▶ [WORK TO COMPLETE]:
Only part of the listing is needed, namely the lines from its start through the line with "diff --git a/sv/index.html b/sv/index.html", and they should be retyped exactly.
== DATASET EXTRACT ==
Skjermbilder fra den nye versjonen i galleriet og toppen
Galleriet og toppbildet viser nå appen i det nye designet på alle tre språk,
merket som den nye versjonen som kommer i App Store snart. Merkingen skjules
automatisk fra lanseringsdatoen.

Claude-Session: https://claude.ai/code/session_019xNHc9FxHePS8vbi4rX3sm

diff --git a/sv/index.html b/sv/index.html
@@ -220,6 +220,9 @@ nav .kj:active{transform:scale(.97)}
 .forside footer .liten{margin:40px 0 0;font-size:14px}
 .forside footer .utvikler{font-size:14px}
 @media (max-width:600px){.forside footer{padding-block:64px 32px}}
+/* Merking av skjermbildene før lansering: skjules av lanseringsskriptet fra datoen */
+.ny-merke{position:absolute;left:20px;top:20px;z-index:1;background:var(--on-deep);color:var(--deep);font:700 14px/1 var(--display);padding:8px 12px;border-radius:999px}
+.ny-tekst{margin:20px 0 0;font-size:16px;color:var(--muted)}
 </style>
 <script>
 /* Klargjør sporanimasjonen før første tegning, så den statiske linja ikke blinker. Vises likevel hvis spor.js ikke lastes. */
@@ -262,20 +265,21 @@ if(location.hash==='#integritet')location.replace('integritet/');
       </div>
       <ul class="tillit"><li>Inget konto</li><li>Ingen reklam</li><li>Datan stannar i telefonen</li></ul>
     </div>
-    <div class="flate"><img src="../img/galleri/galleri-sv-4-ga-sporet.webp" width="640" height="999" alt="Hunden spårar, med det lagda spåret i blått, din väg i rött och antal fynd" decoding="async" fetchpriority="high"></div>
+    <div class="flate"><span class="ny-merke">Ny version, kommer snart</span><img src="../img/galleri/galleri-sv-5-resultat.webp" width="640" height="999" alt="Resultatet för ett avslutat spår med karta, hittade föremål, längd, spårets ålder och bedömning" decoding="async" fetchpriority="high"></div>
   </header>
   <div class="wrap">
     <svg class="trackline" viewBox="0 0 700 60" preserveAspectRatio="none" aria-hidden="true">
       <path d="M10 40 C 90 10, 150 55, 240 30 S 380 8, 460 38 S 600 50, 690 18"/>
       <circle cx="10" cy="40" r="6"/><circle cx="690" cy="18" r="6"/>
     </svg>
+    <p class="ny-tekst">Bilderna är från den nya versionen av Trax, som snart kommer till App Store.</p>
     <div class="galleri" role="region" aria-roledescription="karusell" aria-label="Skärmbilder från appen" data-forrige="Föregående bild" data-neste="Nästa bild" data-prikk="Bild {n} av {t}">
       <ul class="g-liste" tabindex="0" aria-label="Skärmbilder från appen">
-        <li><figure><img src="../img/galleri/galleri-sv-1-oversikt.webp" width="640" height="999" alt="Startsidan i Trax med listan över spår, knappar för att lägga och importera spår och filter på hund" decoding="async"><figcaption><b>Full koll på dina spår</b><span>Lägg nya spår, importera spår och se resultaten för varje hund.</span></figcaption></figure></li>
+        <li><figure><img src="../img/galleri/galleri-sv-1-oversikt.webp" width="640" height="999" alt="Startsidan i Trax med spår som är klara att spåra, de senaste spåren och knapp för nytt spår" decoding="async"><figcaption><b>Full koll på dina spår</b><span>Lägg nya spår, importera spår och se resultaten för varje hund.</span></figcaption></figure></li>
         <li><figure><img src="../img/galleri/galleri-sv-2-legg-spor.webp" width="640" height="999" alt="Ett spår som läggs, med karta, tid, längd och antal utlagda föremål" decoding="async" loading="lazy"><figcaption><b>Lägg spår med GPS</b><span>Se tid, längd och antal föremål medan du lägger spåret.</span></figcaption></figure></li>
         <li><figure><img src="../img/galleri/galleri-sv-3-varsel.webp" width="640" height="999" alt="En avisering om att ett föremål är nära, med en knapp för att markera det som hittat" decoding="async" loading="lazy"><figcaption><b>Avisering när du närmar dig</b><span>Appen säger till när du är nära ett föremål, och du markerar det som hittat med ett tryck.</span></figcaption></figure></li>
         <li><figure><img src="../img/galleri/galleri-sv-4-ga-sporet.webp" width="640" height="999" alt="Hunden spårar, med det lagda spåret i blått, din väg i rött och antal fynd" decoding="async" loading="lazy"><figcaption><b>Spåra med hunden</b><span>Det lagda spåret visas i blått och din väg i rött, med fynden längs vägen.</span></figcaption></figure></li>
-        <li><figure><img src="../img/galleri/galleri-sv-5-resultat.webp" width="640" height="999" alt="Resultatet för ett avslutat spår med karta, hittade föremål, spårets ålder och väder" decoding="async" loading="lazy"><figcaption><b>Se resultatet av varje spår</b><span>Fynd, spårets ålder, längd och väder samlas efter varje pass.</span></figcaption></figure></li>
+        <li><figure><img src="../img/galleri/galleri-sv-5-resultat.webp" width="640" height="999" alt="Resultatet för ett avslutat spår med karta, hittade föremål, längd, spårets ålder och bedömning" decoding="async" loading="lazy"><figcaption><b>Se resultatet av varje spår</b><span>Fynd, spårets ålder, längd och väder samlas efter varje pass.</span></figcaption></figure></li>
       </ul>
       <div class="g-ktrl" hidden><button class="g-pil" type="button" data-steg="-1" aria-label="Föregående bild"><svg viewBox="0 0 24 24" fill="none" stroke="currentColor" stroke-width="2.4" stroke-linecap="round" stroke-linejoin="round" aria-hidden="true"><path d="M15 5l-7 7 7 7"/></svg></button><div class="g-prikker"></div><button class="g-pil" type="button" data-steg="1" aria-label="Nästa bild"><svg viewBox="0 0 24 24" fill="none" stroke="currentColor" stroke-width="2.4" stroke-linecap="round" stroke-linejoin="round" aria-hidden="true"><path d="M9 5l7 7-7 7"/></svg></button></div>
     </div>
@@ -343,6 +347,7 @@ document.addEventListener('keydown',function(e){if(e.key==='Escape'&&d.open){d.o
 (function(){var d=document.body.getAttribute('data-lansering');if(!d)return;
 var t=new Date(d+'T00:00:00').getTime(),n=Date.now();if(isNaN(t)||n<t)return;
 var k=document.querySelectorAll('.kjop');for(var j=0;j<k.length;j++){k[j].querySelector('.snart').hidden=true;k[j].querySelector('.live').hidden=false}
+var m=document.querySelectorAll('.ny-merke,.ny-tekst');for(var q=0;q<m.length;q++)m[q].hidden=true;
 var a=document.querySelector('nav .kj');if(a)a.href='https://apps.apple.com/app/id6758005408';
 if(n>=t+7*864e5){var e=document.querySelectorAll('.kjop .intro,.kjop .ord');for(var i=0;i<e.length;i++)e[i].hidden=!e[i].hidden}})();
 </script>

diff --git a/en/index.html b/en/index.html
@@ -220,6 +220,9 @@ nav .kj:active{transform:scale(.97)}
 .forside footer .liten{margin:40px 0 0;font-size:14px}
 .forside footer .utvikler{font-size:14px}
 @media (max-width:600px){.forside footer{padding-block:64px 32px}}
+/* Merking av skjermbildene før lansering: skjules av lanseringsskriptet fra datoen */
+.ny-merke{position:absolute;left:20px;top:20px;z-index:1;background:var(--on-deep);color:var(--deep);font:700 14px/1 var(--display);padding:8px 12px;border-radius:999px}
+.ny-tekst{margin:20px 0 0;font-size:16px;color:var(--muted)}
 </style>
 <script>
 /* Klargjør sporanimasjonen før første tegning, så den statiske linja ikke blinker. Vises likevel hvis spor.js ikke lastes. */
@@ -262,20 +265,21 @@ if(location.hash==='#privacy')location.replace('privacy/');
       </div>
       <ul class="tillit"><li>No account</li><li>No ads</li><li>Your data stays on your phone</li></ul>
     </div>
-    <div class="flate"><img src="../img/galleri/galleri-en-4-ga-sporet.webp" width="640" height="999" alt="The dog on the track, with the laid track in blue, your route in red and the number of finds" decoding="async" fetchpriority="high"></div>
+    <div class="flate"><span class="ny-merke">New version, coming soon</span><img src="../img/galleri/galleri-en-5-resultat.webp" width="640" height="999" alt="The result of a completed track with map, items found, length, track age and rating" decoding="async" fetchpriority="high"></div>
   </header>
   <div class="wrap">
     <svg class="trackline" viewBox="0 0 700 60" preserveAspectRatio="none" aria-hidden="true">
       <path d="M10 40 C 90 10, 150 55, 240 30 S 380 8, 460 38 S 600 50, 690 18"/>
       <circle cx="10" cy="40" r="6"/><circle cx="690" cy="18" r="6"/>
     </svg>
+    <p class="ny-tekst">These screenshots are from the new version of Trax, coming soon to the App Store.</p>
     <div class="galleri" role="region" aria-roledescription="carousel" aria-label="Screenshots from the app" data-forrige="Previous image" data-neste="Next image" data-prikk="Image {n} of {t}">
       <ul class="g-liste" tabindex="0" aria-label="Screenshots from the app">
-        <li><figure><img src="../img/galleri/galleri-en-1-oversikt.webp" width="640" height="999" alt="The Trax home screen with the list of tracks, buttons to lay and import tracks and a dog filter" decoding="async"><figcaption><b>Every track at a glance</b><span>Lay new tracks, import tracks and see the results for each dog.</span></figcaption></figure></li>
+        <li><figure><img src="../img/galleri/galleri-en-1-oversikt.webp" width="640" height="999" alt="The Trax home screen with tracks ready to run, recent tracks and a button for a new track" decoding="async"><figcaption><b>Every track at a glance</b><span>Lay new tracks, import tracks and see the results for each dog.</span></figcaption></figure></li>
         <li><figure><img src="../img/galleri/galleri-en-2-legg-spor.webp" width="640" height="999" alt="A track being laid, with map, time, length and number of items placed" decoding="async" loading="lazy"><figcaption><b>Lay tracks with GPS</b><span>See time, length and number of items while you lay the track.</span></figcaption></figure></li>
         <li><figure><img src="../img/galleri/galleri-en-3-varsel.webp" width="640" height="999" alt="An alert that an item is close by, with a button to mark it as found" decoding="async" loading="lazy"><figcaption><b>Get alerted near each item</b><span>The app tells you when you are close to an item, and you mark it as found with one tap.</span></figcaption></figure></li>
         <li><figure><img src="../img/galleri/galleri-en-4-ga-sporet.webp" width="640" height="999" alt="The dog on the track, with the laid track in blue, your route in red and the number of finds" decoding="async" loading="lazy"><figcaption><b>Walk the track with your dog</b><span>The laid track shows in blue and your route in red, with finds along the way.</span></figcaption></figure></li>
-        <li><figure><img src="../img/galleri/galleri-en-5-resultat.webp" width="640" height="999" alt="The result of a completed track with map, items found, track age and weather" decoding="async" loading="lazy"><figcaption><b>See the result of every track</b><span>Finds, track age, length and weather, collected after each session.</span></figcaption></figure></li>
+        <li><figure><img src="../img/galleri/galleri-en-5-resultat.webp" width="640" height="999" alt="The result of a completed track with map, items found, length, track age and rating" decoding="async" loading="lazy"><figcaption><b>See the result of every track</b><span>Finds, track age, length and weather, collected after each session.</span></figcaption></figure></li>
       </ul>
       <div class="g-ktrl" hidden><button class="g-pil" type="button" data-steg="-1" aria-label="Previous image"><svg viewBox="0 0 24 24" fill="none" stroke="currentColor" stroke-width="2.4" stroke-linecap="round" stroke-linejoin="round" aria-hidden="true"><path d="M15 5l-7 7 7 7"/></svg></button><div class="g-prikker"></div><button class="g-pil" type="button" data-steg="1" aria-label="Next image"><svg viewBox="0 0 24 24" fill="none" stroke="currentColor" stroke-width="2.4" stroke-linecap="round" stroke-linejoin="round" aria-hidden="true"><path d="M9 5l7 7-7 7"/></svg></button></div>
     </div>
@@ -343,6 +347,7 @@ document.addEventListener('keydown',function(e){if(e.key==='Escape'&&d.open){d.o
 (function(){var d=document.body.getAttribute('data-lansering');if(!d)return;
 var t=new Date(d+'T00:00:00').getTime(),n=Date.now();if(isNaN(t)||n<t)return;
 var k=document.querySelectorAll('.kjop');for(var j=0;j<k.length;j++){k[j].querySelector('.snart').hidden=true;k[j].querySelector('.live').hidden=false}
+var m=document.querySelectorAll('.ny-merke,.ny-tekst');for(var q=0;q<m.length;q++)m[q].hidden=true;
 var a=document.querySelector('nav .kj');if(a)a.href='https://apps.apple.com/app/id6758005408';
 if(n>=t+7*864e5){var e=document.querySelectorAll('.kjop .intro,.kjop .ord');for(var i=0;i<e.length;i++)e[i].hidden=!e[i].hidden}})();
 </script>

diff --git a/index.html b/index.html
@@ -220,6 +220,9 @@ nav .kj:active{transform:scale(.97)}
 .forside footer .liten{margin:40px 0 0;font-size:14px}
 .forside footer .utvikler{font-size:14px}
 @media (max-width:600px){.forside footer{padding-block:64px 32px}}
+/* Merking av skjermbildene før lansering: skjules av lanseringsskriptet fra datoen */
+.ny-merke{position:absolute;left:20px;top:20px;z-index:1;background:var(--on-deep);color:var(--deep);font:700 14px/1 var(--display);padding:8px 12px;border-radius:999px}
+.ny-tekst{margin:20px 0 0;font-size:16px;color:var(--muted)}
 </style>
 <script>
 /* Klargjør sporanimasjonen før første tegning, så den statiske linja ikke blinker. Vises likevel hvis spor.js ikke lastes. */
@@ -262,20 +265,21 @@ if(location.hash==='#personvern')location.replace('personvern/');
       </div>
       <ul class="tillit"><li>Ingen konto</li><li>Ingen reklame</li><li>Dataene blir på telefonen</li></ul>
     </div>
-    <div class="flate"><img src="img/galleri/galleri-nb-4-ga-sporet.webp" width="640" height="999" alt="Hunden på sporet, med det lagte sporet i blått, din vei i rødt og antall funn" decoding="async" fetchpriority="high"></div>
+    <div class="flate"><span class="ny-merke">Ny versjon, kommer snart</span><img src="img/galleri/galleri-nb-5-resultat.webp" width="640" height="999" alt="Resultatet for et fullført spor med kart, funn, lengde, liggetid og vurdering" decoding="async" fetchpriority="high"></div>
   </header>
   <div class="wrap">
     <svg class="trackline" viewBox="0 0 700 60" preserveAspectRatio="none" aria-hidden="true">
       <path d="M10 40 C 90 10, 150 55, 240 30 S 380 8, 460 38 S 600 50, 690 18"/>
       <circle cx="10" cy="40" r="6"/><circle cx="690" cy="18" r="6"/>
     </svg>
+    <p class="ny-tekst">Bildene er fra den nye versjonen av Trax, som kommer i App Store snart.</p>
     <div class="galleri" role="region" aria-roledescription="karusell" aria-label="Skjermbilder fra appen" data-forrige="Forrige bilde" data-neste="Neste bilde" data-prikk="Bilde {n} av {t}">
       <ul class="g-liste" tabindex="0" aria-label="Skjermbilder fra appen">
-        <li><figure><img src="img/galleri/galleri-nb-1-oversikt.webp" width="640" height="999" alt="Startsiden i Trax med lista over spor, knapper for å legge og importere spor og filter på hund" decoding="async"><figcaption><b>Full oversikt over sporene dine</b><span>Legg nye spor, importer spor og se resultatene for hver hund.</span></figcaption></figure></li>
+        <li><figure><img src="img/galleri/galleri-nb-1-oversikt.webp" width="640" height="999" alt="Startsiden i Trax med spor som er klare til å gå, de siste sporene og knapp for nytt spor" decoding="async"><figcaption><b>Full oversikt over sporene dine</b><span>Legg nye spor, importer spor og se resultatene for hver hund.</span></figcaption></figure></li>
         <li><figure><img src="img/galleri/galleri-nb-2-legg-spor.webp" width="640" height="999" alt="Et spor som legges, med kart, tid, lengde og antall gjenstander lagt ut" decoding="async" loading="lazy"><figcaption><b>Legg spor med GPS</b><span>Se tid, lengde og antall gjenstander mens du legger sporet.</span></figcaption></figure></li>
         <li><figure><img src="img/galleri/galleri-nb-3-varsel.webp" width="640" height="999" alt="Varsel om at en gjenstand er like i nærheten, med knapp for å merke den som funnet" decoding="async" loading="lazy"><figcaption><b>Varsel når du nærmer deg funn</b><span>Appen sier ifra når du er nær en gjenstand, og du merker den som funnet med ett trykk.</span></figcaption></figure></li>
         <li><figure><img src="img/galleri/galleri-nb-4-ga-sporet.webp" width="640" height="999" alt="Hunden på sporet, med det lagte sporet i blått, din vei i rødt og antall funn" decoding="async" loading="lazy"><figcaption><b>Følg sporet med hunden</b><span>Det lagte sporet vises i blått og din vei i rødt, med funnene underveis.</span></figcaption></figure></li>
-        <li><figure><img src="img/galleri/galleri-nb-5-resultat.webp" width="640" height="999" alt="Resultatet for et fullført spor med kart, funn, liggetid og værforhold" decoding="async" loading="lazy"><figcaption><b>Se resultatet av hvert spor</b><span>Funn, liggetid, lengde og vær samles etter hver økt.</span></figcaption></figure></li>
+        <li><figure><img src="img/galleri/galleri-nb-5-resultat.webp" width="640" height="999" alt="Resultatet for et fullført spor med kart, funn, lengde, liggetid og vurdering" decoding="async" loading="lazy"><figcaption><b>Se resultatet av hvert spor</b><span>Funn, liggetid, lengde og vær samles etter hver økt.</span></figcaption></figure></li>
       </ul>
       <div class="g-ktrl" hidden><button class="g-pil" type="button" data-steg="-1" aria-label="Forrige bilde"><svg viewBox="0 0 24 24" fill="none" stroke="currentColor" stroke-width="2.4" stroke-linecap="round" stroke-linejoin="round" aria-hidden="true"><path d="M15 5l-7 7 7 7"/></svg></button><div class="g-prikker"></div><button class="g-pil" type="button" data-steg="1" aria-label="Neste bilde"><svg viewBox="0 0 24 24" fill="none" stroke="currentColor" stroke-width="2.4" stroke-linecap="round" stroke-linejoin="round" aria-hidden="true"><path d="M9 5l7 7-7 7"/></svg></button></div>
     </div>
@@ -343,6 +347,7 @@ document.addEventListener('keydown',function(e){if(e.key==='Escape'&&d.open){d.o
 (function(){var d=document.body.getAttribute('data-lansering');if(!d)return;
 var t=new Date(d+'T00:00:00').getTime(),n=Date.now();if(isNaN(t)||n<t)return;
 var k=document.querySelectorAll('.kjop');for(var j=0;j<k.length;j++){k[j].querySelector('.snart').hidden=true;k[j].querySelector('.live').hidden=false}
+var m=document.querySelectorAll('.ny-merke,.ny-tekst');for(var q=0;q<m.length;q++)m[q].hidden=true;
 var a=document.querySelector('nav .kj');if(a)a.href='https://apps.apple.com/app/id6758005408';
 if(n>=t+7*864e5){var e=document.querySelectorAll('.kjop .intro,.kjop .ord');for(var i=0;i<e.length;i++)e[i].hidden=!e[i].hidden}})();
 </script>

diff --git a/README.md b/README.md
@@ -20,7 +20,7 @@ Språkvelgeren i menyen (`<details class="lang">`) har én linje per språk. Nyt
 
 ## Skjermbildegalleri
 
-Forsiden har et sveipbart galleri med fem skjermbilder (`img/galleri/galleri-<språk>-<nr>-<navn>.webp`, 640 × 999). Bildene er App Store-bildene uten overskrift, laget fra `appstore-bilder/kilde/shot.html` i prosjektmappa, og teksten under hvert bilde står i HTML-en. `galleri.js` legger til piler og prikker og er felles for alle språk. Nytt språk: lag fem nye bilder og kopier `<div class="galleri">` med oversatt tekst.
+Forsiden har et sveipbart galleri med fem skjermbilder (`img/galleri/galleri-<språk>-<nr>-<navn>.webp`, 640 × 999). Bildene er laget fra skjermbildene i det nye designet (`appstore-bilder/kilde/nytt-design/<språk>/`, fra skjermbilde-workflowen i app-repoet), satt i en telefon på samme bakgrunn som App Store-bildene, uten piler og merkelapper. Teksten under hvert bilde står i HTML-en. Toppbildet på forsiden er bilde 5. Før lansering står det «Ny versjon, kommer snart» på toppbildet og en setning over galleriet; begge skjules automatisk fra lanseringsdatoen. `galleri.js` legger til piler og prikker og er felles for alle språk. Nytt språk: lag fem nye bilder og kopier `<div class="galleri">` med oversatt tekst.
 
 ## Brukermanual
===
▶ [SOLVED EXERCISE]:
Skjermbilder fra den nye versjonen i galleriet og toppen
Galleriet og toppbildet viser nå appen i det nye designet på alle tre språk,
merket som den nye versjonen som kommer i App Store snart. Merkingen skjules
automatisk fra lanseringsdatoen.

Claude-Session: https://claude.ai/code/session_019xNHc9FxHePS8vbi4rX3sm

diff --git a/sv/index.html b/sv/index.html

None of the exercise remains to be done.